As a programmer, much of our time at work is spent developing code (and attending meetings, of course. ), So much so that we usually spend a lot of time configuring the toolset that we use on a daily basis. We are not only talking about the evolution of the configuration but also about how to configure your new laptop, have several computers, or simply share a certain configuration of a certain tool with a colleague.

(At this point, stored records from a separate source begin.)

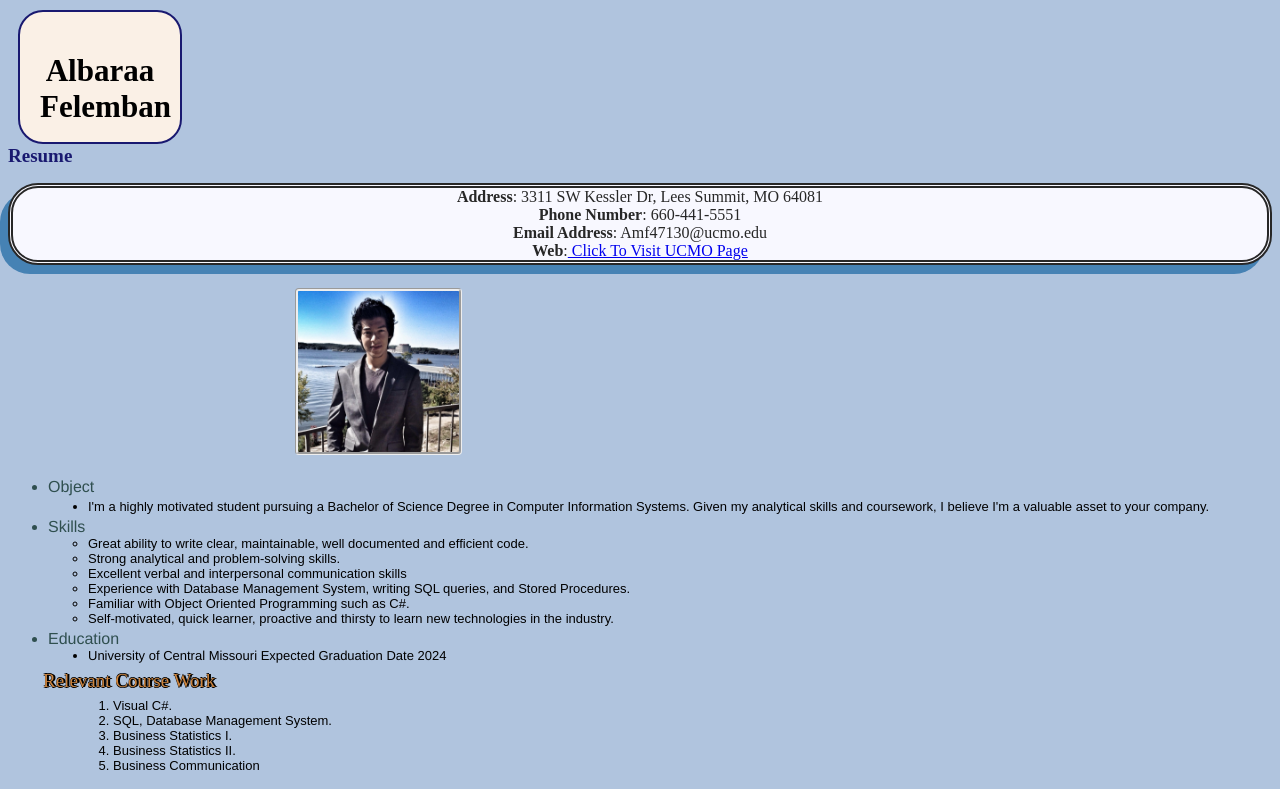
Repository: MrFelemban/RealEstate_Web-cis2625
Page: lesson1/index.html
The author's editor kept a record of every edit. The page is drawn from the files as they stood at one moment, then again after the next edit.
The browser window is 1280 px wide. The pictures show the whole page.

Above is the page before.

After the next edit:
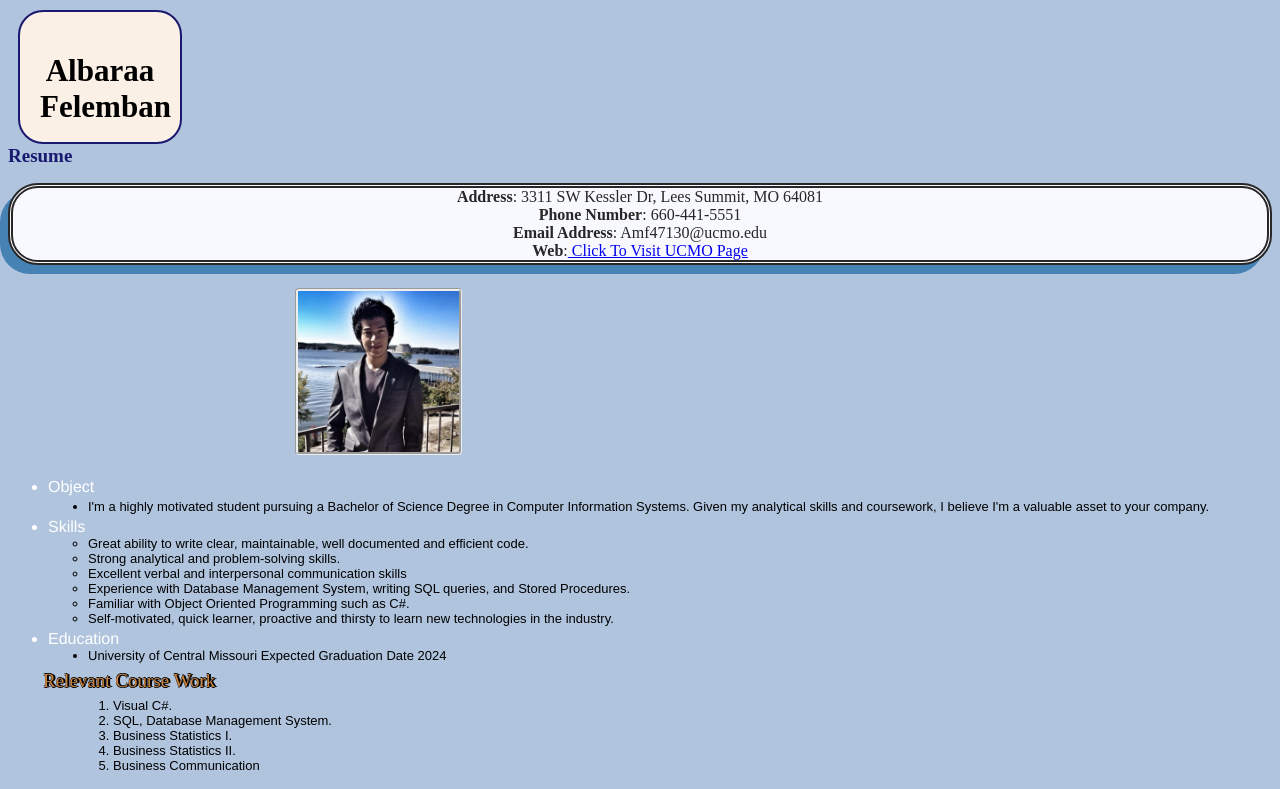
The edit:
--- a/lesson1/Resume.css
+++ b/lesson1/Resume.css
@@ -60,7 +60,7 @@
 
 	.Subject {
 		font-family: helvetica;
-		color: #2F4F4F;
+		color: white;
 		text-align: justify;
 		margin-top: 4px;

The great majority of applications (and more in UNIX systems) are configured through the well-known “dotfiles” (stored in the user’s $HOME), which are not more than files or folders that begin with a . to configure the applications (ex: .bashrc, .git/). The purpose of starting with a dot is that, by default operating systems treat them as hidden files and don’t show them unless you tell them to.